    It just depends on the temp outside I always try to let the meat hang if I can but most of the time spring bear and even early fall moose hunts its just too warm out to let hang for very long. I have butchered moose anywhere from 1-9 days after the kill and have not noticed much of a difference in how tender the meat was. It seems to me the biggest thing is to let it bleed out good which usually a day or two will do.
    I have never had bear hang very long but that is only due to the temp outside.

  6. #6
    Member AKluvr95's Avatar
    Join Date
    Jan 2011
    Location
    Eagle River, Alaska
    Posts
    646

    Default

    You are correct ~ this subject is not widely discussed. Contact Mr. Doug Drum at Indian Valley Meats. I attended a seminar back in ~ '95 and he recommends processing right away. He can give you all the details about why etc... I realize this might not always be possible depending on where you harvest it. I've processed several spring bears, all within 24 hours. The meat was/is awesome!

  7. #7
    Member
    Join Date
    Nov 2006
    Location
    Anchorage, Alaska, United States
    Posts
    302

    Default

    Thanks akluvr, ill be doing that from now on.

  8. #8
    Member moose-head's Avatar
    Join Date
    May 2007
    Location
    @ Seminary, Dubuque Ia
    Posts
    839

    Default

    I grind most of it and make spaghetti sauce or pepperoni and summer sausage (often at a later time) so I like to do it asap
    If you board the wrong train, it is no use running along the corridor in the other direction.
    Dietrich Bonhoeffer

  9. #9
    Member hodgeman's Avatar
    Join Date
    Jul 2008
    Location
    Delta Junction AK
    Posts
    4,055

    Default

    Moose and caribou I usually hang, but that's in the fall and temps are generally cooler.

    Bear meat- nope, I process it right away. I don't really see much compelling reason to age pork or bear, not like I do with beef or venison.

  10. #10
    Member fishingyoda's Avatar
    Join Date
    Jan 2009
    Location
    Palmer
    Posts
    538

    Default

    Thanks for all the info I think I'm going to process it right away if I get one.
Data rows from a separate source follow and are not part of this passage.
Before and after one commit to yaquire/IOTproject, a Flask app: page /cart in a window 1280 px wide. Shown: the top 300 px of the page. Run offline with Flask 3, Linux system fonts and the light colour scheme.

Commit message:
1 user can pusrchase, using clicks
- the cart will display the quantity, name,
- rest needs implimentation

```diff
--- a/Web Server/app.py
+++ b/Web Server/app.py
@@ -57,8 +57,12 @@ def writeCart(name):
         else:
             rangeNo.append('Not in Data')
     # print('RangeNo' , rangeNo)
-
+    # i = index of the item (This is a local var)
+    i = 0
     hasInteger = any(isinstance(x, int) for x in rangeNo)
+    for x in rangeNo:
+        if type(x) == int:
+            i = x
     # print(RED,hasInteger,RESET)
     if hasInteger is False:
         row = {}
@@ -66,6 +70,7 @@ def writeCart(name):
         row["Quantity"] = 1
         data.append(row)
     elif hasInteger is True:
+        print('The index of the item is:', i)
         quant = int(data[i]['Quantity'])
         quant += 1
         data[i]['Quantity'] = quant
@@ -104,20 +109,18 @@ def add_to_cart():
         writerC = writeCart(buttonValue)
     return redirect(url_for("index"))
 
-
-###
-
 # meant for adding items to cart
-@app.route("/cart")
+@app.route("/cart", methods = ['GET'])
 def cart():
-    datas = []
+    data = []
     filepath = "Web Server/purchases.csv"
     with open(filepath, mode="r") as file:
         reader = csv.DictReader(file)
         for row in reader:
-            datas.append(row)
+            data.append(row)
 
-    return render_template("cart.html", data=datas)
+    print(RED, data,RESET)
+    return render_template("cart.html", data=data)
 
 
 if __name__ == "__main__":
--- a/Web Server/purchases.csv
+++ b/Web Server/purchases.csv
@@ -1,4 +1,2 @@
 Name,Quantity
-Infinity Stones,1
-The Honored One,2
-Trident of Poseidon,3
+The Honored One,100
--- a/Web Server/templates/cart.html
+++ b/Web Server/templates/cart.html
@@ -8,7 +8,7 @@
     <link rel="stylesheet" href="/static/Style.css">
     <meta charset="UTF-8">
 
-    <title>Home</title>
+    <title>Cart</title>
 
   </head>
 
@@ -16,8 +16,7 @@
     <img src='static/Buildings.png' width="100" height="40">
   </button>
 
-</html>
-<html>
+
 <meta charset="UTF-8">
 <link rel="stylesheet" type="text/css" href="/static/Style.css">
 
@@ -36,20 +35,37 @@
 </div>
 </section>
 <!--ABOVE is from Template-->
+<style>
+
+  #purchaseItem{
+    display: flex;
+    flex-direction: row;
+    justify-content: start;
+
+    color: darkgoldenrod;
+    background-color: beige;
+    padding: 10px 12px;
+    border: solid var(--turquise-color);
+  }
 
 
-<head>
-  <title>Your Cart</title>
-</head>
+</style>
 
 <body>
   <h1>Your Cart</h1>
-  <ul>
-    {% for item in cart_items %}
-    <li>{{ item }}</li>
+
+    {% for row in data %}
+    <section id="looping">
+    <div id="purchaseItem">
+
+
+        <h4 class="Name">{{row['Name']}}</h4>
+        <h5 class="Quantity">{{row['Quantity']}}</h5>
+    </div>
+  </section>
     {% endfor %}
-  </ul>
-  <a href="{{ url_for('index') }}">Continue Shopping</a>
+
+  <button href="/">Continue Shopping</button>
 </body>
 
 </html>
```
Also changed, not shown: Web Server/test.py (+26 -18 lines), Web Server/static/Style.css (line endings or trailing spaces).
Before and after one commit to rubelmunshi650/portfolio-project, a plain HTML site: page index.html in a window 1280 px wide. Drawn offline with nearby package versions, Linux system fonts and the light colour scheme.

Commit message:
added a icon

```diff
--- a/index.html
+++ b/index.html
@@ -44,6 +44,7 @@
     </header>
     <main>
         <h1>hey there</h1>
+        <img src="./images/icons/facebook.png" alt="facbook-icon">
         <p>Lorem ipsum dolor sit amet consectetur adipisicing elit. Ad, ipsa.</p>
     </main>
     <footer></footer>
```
Bookmarks

Posting Permissions

  • You may not post new threads
  • You may not post replies
  • You may not post attachments
  • You may not edit your posts
  •